strength of connection (interconnectedness) of clusters.
Table 9.4 lists the two nearest neighbors of four points.
Table 9,4. Two nearest neighbors of four points.
Point First Neiehbor Second Neighbor I A
2 J 4 a A 2 4 .) 1
Calculate the SNN similarity between each pair of points using the definition of SNN similarity defined in Algorithm 9.10.
For the definition of SNN similarity provided by Algorithm 9.10, the calculation of SNN distance does not take into account the position of shared neighbors in the two nearest neighbor lists. In other words, it might be desirable to give
higher similarity to two points that share the same nearest neighbors in the same or roughly the same order.
(a) Describe how you might modify the definition of SNN similarity to give
higher similarity to points whose shared neighbors are in roughly the same order.
(b) Discuss the advantages and disadvantages of such a modification.
Name at least one situation in which you would not want to use clustering based on SNN similarity or density.
Grid-clustering techniques are different from other clustering techniques in that
they partition space instead of sets of points.

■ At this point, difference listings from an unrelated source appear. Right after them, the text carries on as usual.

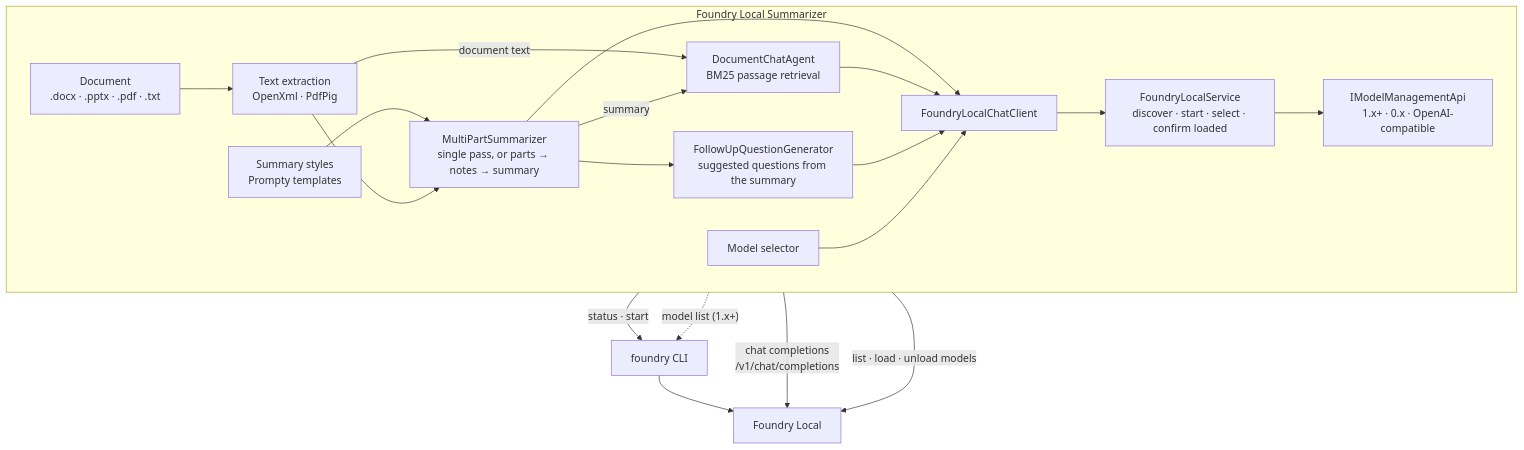
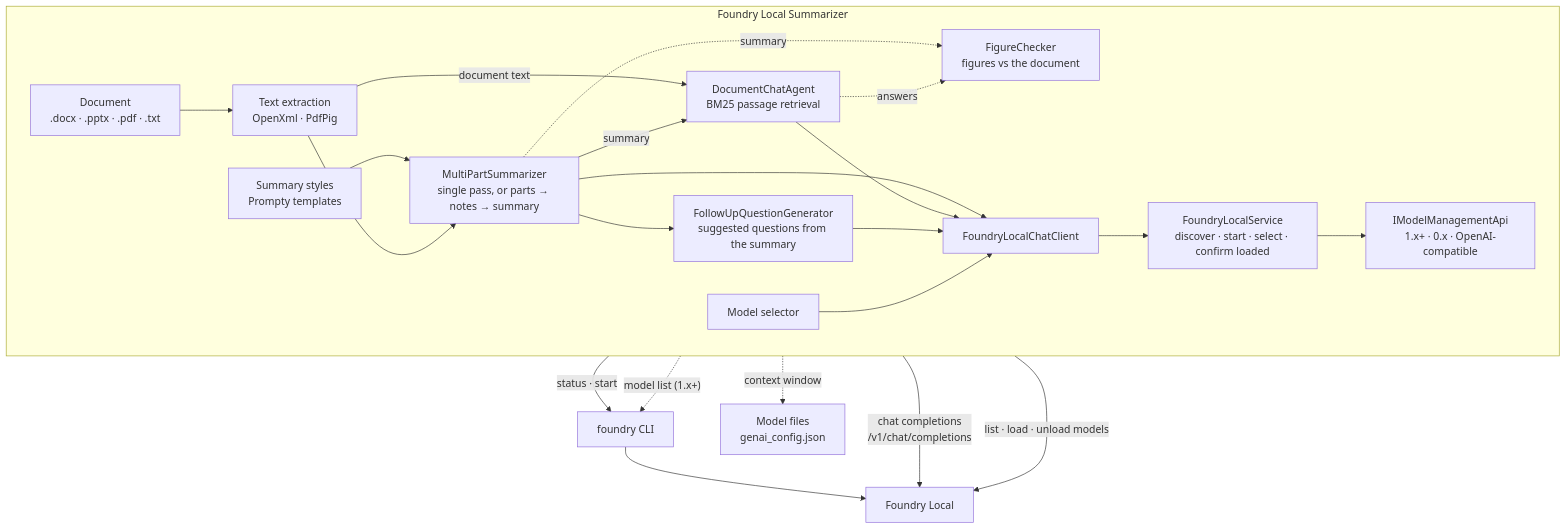
One commit to sagarworlds/foundry-local-summarize changed the diagram in README.md. Above: the diagram before and after it, drawn with Mermaid. The commit also changed other lines of this file and 22 other files, not shown here.

````diff
--- a/README.md
+++ b/README.md
@@ -167,27 +169,31 @@
 ```mermaid
 flowchart TB
     subgraph App["Foundry Local Summarizer"]
         direction LR
         File["Document<br/>.docx · .pptx · .pdf · .txt"] --> Extract["Text extraction<br/>OpenXml · PdfPig"]
         Styles["Summary styles<br/>Prompty templates"] --> Summarizer
         Extract --> Summarizer["MultiPartSummarizer<br/>single pass, or parts → notes → summary"]
         Extract -- document text --> Chat["DocumentChatAgent<br/>BM25 passage retrieval"]
         Summarizer -- summary --> Chat
         Summarizer --> Questions["FollowUpQuestionGenerator<br/>suggested questions from the summary"]
+        Summarizer -. summary .-> Check["FigureChecker<br/>figures vs the document"]
+        Chat -. answers .-> Check
         Summarizer --> Client["FoundryLocalChatClient"]
         Chat --> Client
         Questions --> Client
         Picker["Model selector"] --> Client
         Client --> Service["FoundryLocalService<br/>discover · start · select · confirm loaded"]
         Service --> Api["IModelManagementApi<br/>1.x+ · 0.x · OpenAI-compatible"]
     end
 
     CLI["foundry CLI"]
     Host["Foundry Local"]
+    Files["Model files<br/>genai_config.json"]
 
     Client -- "chat completions<br/>/v1/chat/completions" --> Host
     Api -- "list · load · unload models" --> Host
     Service -- "status · start" --> CLI
     Api -. "model list (1.x+)" .-> CLI
+    Service -. "context window" .-> Files
     CLI --> Host
 ```
````
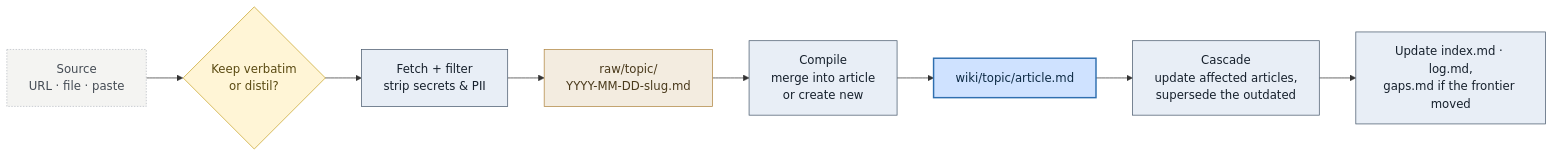
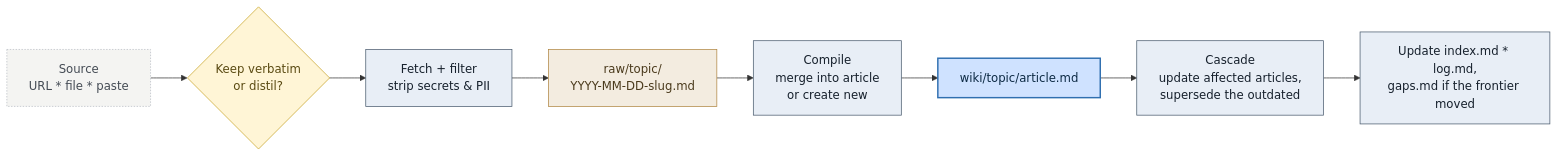
The second of 4 diagrams in Skills/llm-wiki/README.md (sammcj/agentic-coding), drawn with Mermaid before and after one commit. The commit also changed other lines of this file and 14 other files, not shown here.

````diff
--- a/Skills/llm-wiki/README.md
+++ b/Skills/llm-wiki/README.md
@@ -71,21 +71,21 @@
 ```mermaid
 %%{init: {'flowchart': {'curve': 'basis'}, 'themeVariables': {'fontFamily': 'ui-sans-serif, system-ui, sans-serif'}}}%%
 flowchart LR
-    src["Source<br/>URL · file · paste"]:::ext
+    src["Source<br/>URL * file * paste"]:::ext
     mode{"Keep verbatim<br/>or distil?"}:::decision
     fetch["Fetch + filter<br/>strip secrets & PII"]:::step
     rawf["raw/topic/<br/>YYYY-MM-DD-slug.md"]:::raw
     compile["Compile<br/>merge into article<br/>or create new"]:::step
     art["wiki/topic/article.md"]:::wiki
     cascade["Cascade<br/>update affected articles,<br/>supersede the outdated"]:::step
-    book["Update index.md · log.md,<br/>gaps.md if the frontier moved"]:::special
+    book["Update index.md * log.md,<br/>gaps.md if the frontier moved"]:::special
 
     src --> mode --> fetch --> rawf --> compile --> art --> cascade --> book
 
     classDef ext      fill:#f4f4f2,stroke:#b9bdc4,stroke-dasharray:2 2,color:#444b54;
     classDef decision fill:#fff5d6,stroke:#c8a52a,color:#5a4a12;
     classDef step     fill:#e8eef6,stroke:#4a5b6e,color:#16202c;
     classDef raw      fill:#f3ece0,stroke:#b08642,color:#4a3a1c;
     classDef wiki     fill:#cfe2ff,stroke:#2f6fb0,stroke-width:2px,color:#0d2a44;
     classDef special  fill:#e8eef6,stroke:#4a5b6e,color:#16202c;
 ```
````
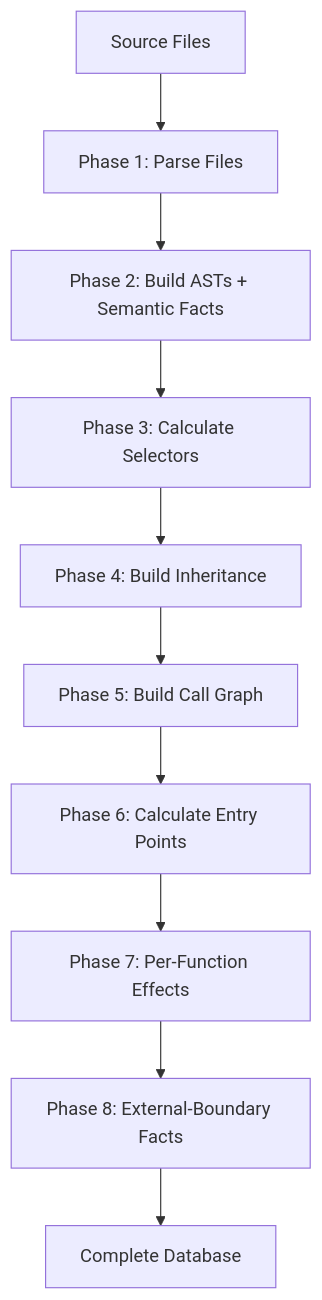
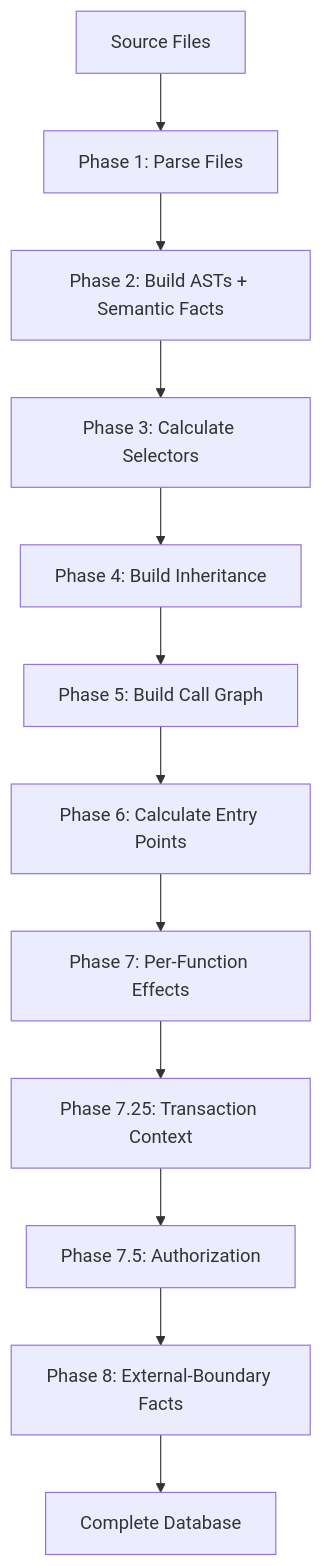
One commit to th13vn/w3goaudit changed the second of 8 diagrams in docs/workflows.md. Above: the diagram before and after it, drawn with Mermaid. The commit also changed other lines of this file and 11 other files, not shown here.

First line of the commit message:
docs: explain transaction context evidence

````diff
--- a/docs/workflows.md
+++ b/docs/workflows.md
@@ -153,12 +176,14 @@
 ```mermaid
 graph TD
     A[Source Files] --> B[Phase 1: Parse Files]
     B --> C[Phase 2: Build ASTs + Semantic Facts]
     C --> D[Phase 3: Calculate Selectors]
     D --> E[Phase 4: Build Inheritance]
     E --> F[Phase 5: Build Call Graph]
     F --> G[Phase 6: Calculate Entry Points]
     G --> G2[Phase 7: Per-Function Effects]
-    G2 --> G3[Phase 8: External-Boundary Facts]
+    G2 --> G25[Phase 7.25: Transaction Context]
+    G25 --> G5[Phase 7.5: Authorization]
+    G5 --> G3[Phase 8: External-Boundary Facts]
     G3 --> H[Complete Database]
 ```
````
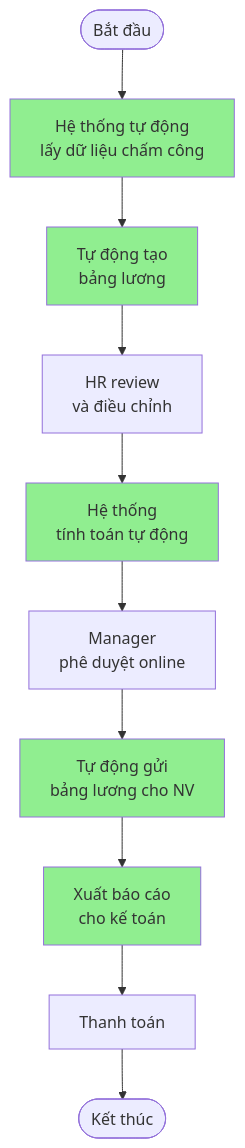
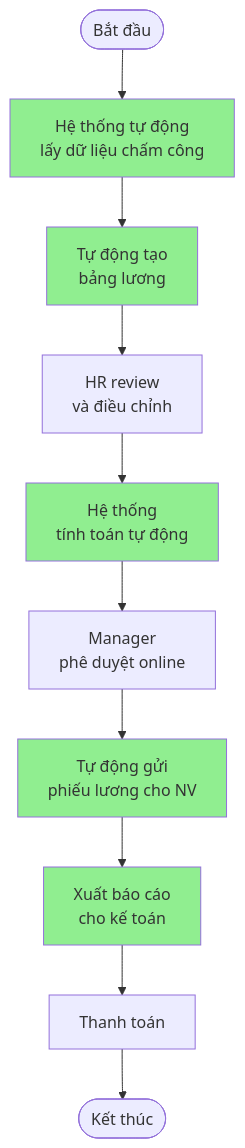
One commit to devsongnhan/Bflow-Doc changed the second of 7 diagrams in HRM/Payroll/2_BusinessProcessModel.md. Above: the diagram before and after it, drawn with Mermaid.

````diff
--- a/HRM/Payroll/2_BusinessProcessModel.md
+++ b/HRM/Payroll/2_BusinessProcessModel.md
@@ -82,18 +82,18 @@
 ```mermaid
 graph TB
     Start([Bắt đầu]) --> A[Hệ thống tự động<br/>lấy dữ liệu chấm công]
     A --> B[Tự động tạo<br/>bảng lương]
     B --> C[HR review<br/>và điều chỉnh]
     C --> D[Hệ thống<br/>tính toán tự động]
     D --> E[Manager<br/>phê duyệt online]
-    E --> F[Tự động gửi<br/>bảng lương cho NV]
+    E --> F[Tự động gửi<br/>phiếu lương cho NV]
     F --> G[Xuất báo cáo<br/>cho kế toán]
     G --> H[Thanh toán]
     H --> End([Kết thúc])
     
     style A fill:#90EE90
     style B fill:#90EE90
     style D fill:#90EE90
     style F fill:#90EE90
     style G fill:#90EE90
 ```
````
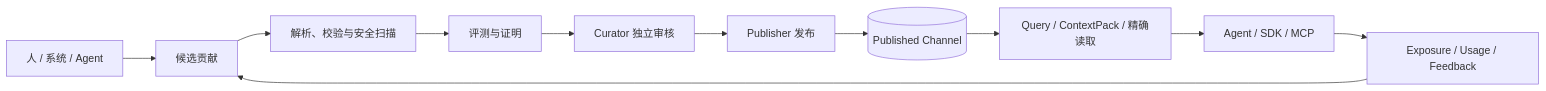
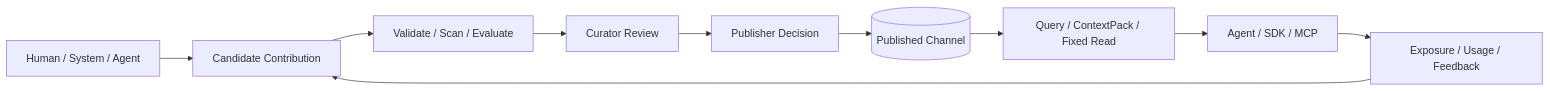
One commit to tiammomo/agent-knowledge-platform changed the diagram in README.md. Above: the diagram before and after it, drawn with Mermaid. The commit also changed other lines of this file and 15 other files, not shown here.

````diff
--- a/README.md
+++ b/README.md
@@ -47,13 +29,12 @@
 ```mermaid
 flowchart LR
-    S[人 / 系统 / Agent] --> C[候选贡献]
-    C --> W[解析、校验与安全扫描]
-    W --> E[评测与证明]
-    E --> R[Curator 独立审核]
-    R --> P[Publisher 发布]
+    S[Human / System / Agent] --> C[Candidate Contribution]
+    C --> V[Validate / Scan / Evaluate]
+    V --> R[Curator Review]
+    R --> P[Publisher Decision]
     P --> K[(Published Channel)]
-    K --> Q[Query / ContextPack / 精确读取]
+    K --> Q[Query / ContextPack / Fixed Read]
     Q --> A[Agent / SDK / MCP]
     A --> U[Exposure / Usage / Feedback]
     U --> C
 ```
````
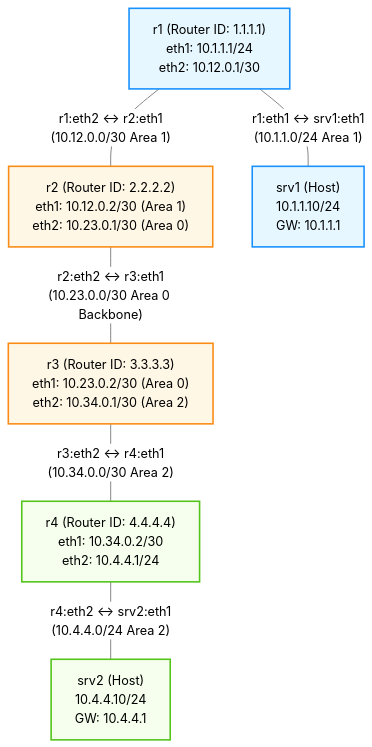
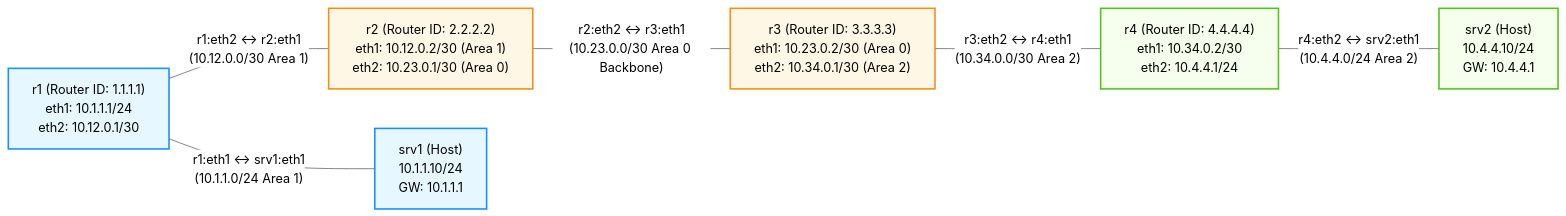
One commit to thangphan205/containerlab-demo changed the diagram in bai-tap-ve-nha/18-troubleshooting-chaos-lab/lab-guide.md. Above: the diagram before and after it, drawn with Mermaid (neutral theme). The commit also changed 1 other file, not shown here.

````diff
--- a/bai-tap-ve-nha/18-troubleshooting-chaos-lab/lab-guide.md
+++ b/bai-tap-ve-nha/18-troubleshooting-chaos-lab/lab-guide.md
@@ -24,38 +24,38 @@
 ```mermaid
-graph TB
+graph LR
     classDef area1 fill:#e6f7ff,stroke:#1890ff,stroke-width:2px;
     classDef area0 fill:#fff7e6,stroke:#fa8c16,stroke-width:2px;
     classDef area2 fill:#f6ffed,stroke:#52c41a,stroke-width:2px;
 
     r1["`r1 (Router ID: 1.1.1.1)
 eth1: 10.1.1.1/24
 eth2: 10.12.0.1/30`"]:::area1
     r2["`r2 (Router ID: 2.2.2.2)
 eth1: 10.12.0.2/30 (Area 1)
 eth2: 10.23.0.1/30 (Area 0)`"]:::area0
     r3["`r3 (Router ID: 3.3.3.3)
 eth1: 10.23.0.2/30 (Area 0)
 eth2: 10.34.0.1/30 (Area 2)`"]:::area0
     r4["`r4 (Router ID: 4.4.4.4)
 eth1: 10.34.0.2/30
 eth2: 10.4.4.1/24`"]:::area2
 
     srv1["`srv1 (Host)
 10.1.1.10/24
 GW: 10.1.1.1`"]:::area1
     srv2["`srv2 (Host)
 10.4.4.10/24
 GW: 10.4.4.1`"]:::area2
 
     r1 -- "`r1:eth2 <-> r2:eth1
 (10.12.0.0/30 Area 1)`" --- r2
     r2 -- "`r2:eth2 <-> r3:eth1
 (10.23.0.0/30 Area 0 Backbone)`" --- r3
     r3 -- "`r3:eth2 <-> r4:eth1
 (10.34.0.0/30 Area 2)`" --- r4
 
     r1 -- "`r1:eth1 <-> srv1:eth1
 (10.1.1.0/24 Area 1)`" --- srv1
     r4 -- "`r4:eth2 <-> srv2:eth1
 (10.4.4.0/24 Area 2)`" --- srv2
 ```
````
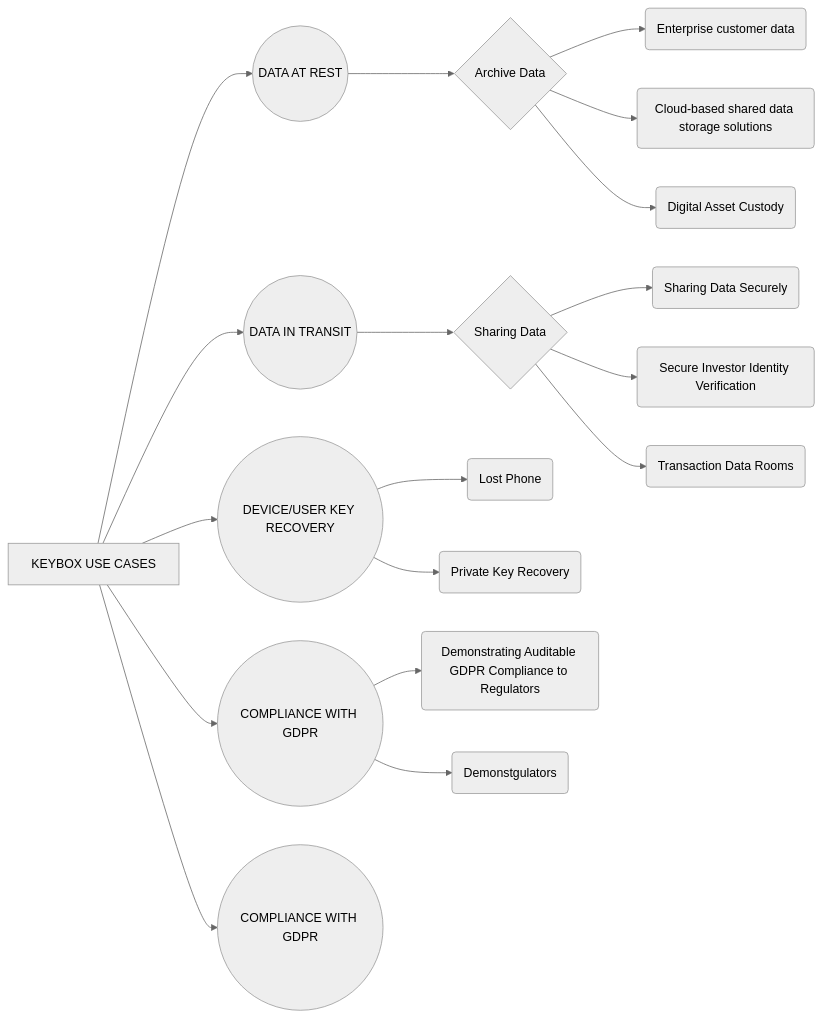
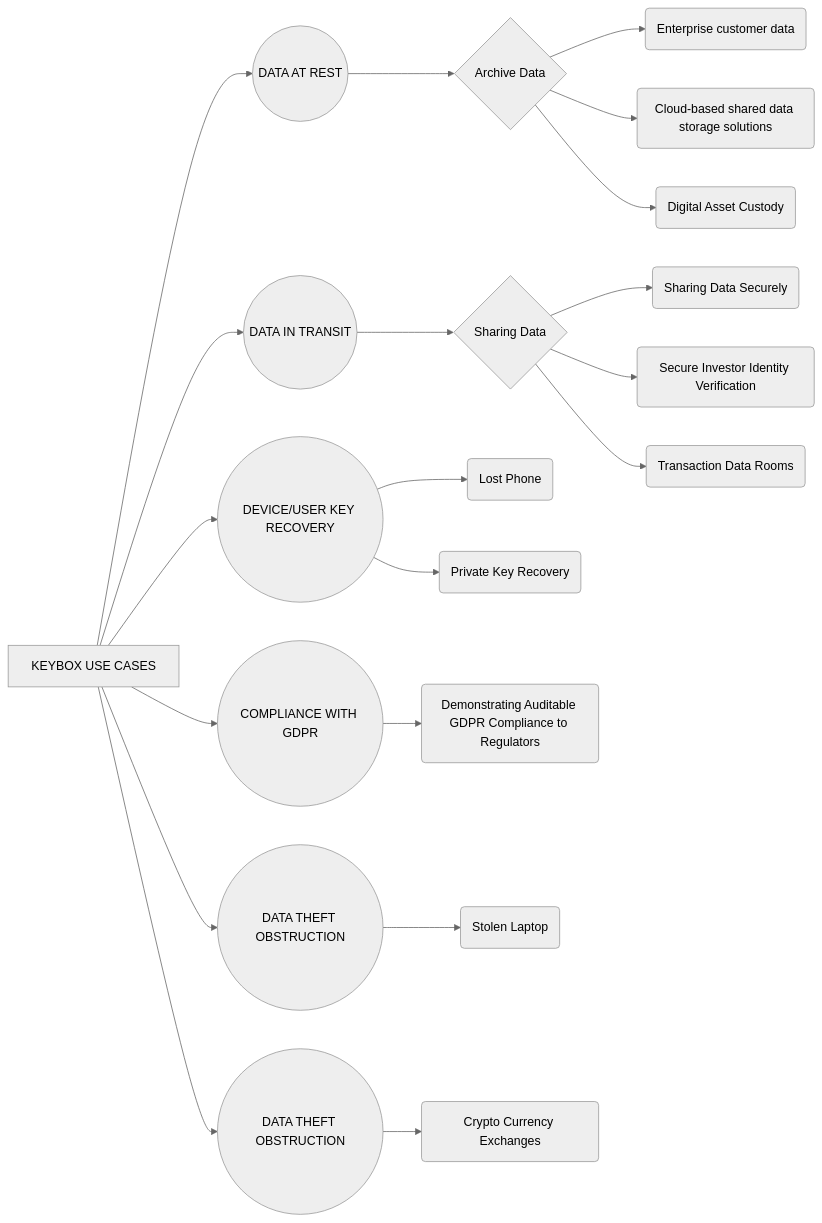
The diagram in README.md (thekeybox/keybox), drawn with Mermaid (neutral theme) before and after one commit. The commit also changed other lines of this file, not shown here.

````diff
--- a/README.md
+++ b/README.md
@@ -62,43 +62,41 @@
 ```mermaid
 
 graph LR
 
 A[KEYBOX USE CASES]  --> B((DATA AT REST))
 
 B --> E{Archive Data}
 
 E --> F(Enterprise customer data)
 
 E --> G(Cloud-based shared data storage solutions)
 
 E --> H(Digital Asset Custody)
 
 A --> C((DATA IN TRANSIT))
 
 C --> U{Sharing Data}
 
 U --> P(Sharing Data Securely)
 
 U --> LL(Secure Investor Identity Verification)
 
 U --> Pq(Transaction Data Rooms)
 
   
 
 A[KEYBOX USE CASES]  --> BB((DEVICE/USER KEY RECOVERY ))
 
 BB --> BBB(Lost Phone)
 
 BB --> BBBB(Private Key Recovery)
 
 A[KEYBOX USE CASES]  --> ui((COMPLIANCE WITH GDPR ))
 ui --> BBBa(Demonstrating Auditable GDPR Compliance to Regulators)
 
-A[KEYBOX USE CASES]  --> ui1((COMPLIANCE WITH GDPR ))
-ui --> BBBa1(Demonstgulators)
+A[KEYBOX USE CASES]  --> ui1((DATA THEFT OBSTRUCTION))
+ui1 --> BBBa1(Stolen Laptop)
 
-
-
-
-
+A[KEYBOX USE CASES]  --> ui11((DATA THEFT OBSTRUCTION))
+ui11 --> BBBa11(Crypto Currency Exchanges)
 ```
````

650 Chapter 9 Cluster Analysis: Additional Issues and Algorithms
(a) How does this affect such techniques in terms of the description of the resulting clusters and the types of clusters that can be found?
(b) What kind of cluster can be found with grid-based clusters that cannot be found by other types of clustering approaches? (Hint: See Exercise 20 in Chapter 8, page 564.)
In CLIQUE, the threshold used to find cluster density remains constant, even as the number of dimensions increases. This is a potential problem since density drops as dimensionality increases; i.e., to find clusters in higher dimensions the threshold has to be set at a level that may well result in the merging of low- dimensional clusters. Comment on whether you feel this is truly a problem and, if so, how you might modify CLIQUE to address this problem.
Given a set of points in Euclidean space, which are being clustered using the K-means algorithm with Euclidean distance, the triangle inequality can be used in the assignment step to avoid calculating all the distances of each point to each cluster centroid. Provide a general discussion of how this might work.
Instead of using the formula derived in CURE see Equation 9.19–we could run a Monte Carlo simulation to directly estimate the probability that a sample of size s would contain at least a certain fraction of the points from a cluster. Using a Monte Carlo simulation compute the probability that a sample of size s contains 50% of the elements of a cluster of size 100, where the total number of points is 1000, and where s can take the values 100, 200, or 500.